WHAT IS NEEDED:
Among the entries below, which lines include the string "typedef"? Show each one.

== AVAILABLE RECORDS

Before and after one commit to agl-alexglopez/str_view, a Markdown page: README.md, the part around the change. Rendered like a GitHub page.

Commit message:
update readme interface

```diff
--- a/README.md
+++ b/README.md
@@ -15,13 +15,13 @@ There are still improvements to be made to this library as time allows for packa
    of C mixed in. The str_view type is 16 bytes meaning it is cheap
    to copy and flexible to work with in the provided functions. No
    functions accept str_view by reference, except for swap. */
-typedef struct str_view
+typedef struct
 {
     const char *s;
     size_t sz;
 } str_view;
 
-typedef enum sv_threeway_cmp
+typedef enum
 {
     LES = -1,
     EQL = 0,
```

====
== AVAILABLE RECORDS

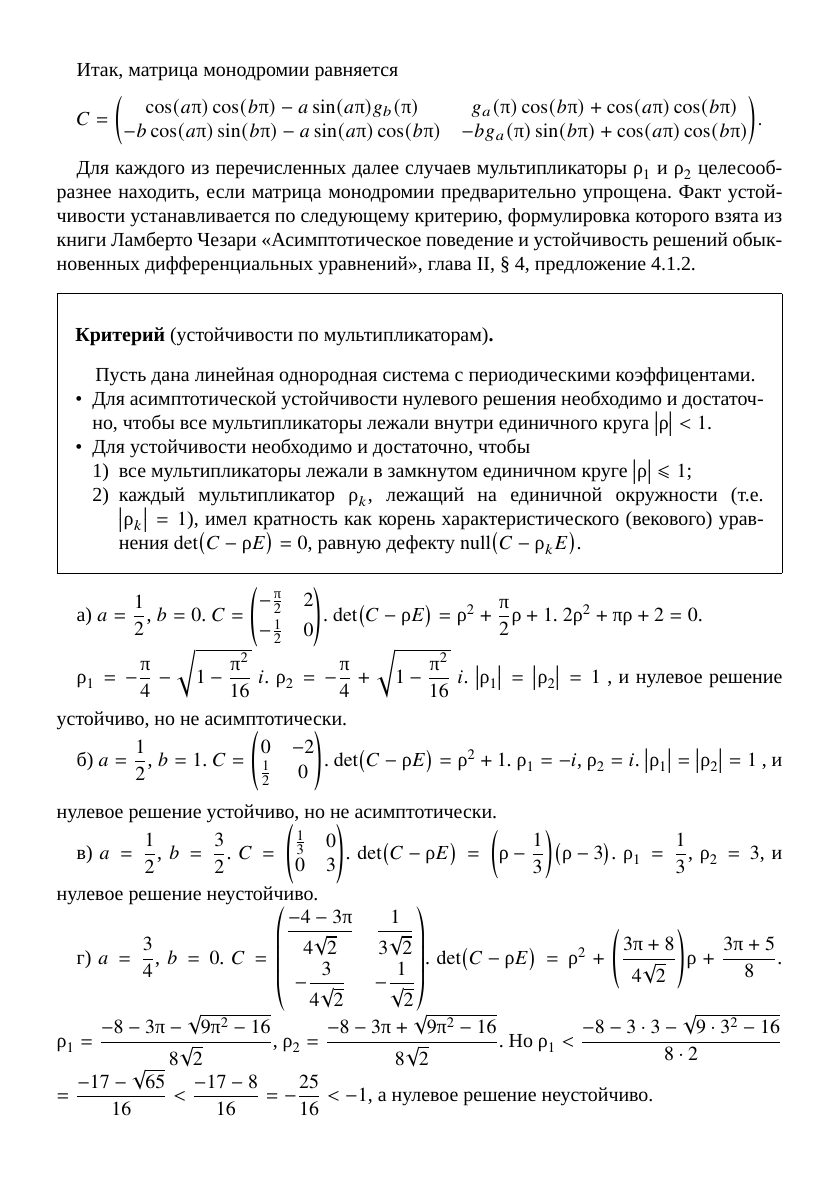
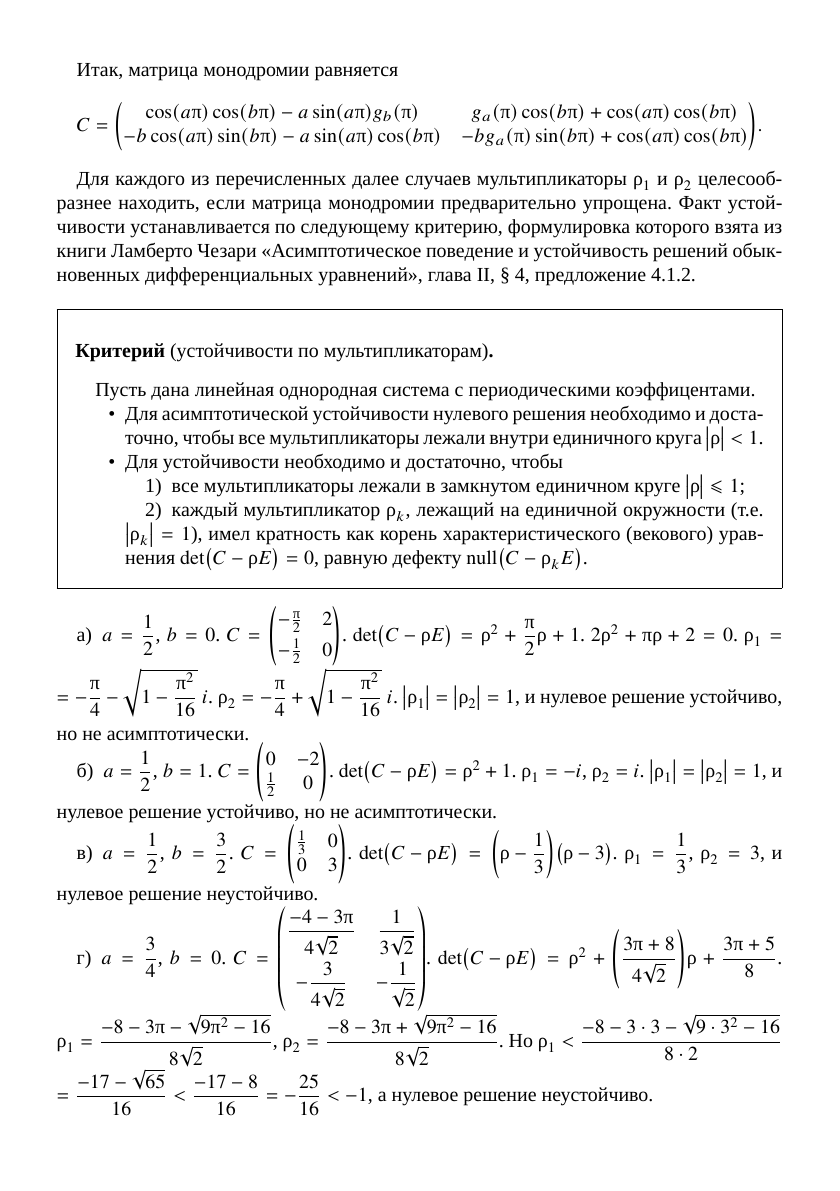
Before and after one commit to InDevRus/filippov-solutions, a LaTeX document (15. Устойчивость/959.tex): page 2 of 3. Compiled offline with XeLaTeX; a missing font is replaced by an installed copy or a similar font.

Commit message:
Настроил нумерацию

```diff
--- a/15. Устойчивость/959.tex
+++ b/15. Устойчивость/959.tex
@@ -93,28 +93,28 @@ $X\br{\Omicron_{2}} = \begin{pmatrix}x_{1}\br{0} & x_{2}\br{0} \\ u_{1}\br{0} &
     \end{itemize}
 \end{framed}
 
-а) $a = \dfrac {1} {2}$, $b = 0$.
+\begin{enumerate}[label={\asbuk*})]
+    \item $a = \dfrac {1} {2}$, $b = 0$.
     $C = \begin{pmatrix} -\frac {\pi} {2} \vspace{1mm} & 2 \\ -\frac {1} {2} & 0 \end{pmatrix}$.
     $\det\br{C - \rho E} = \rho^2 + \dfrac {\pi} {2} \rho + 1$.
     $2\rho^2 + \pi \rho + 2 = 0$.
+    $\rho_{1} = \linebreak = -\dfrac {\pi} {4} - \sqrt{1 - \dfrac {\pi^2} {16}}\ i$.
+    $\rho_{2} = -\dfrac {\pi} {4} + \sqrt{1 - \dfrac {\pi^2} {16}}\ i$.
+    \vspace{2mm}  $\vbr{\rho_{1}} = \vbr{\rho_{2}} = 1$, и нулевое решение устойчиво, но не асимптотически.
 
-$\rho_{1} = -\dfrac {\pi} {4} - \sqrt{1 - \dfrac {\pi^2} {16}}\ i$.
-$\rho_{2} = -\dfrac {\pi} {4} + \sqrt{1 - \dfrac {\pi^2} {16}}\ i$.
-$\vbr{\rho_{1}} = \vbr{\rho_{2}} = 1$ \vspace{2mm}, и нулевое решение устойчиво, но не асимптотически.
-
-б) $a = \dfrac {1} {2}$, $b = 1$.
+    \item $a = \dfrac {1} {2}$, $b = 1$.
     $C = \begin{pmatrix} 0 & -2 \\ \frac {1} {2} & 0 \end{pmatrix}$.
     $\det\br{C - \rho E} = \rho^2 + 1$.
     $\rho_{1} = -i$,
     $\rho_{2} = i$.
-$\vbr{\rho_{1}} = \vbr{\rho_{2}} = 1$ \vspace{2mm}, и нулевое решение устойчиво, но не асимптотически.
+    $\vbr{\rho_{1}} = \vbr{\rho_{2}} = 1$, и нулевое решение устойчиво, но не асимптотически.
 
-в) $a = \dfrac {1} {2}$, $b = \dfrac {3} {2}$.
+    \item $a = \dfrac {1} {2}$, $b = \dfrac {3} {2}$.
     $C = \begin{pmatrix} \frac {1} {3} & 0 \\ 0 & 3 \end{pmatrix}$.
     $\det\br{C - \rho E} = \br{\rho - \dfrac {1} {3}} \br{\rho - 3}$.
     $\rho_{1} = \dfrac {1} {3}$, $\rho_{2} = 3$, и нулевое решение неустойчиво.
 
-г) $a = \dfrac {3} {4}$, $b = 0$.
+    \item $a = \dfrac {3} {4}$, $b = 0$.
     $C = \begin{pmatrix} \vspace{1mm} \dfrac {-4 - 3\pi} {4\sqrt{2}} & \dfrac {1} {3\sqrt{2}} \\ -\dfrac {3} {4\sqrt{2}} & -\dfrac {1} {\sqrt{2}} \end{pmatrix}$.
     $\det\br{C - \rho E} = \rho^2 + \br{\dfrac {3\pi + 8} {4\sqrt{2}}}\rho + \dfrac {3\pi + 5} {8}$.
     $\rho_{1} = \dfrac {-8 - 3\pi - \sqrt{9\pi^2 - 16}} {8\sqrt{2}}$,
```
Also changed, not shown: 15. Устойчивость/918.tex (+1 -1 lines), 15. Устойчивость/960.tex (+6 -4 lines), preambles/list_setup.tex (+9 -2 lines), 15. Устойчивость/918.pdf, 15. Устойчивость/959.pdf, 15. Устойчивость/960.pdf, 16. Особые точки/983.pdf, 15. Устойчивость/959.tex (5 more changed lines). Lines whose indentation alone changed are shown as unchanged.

====
== AVAILABLE RECORDS

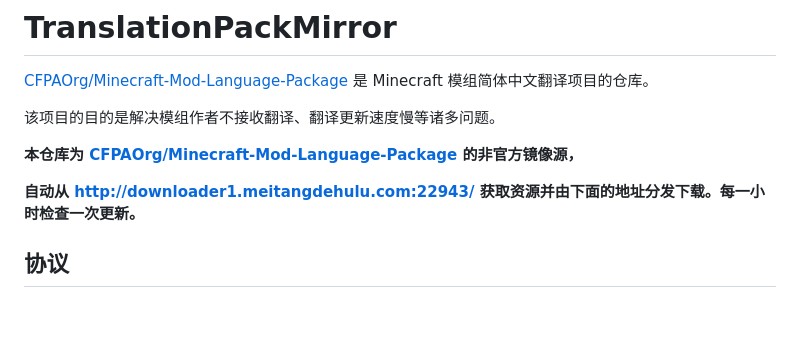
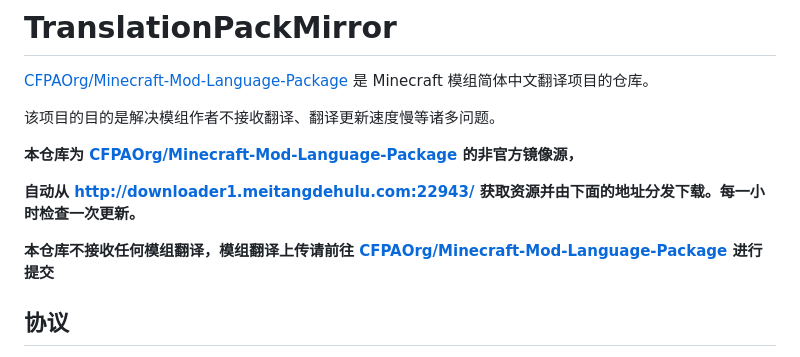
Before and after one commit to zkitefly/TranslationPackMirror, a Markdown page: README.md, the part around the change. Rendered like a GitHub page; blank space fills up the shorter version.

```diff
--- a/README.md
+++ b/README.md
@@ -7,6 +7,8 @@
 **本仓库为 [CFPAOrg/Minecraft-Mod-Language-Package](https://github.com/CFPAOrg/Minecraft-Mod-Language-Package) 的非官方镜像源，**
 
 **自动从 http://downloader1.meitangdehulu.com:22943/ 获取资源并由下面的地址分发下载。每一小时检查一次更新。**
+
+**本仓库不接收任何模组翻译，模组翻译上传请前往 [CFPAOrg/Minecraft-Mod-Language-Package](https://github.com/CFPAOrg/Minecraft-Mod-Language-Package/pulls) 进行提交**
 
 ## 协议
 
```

====

ANSWER SECTION:
-typedef struct str_view
+typedef struct
-typedef enum sv_threeway_cmp
+typedef enum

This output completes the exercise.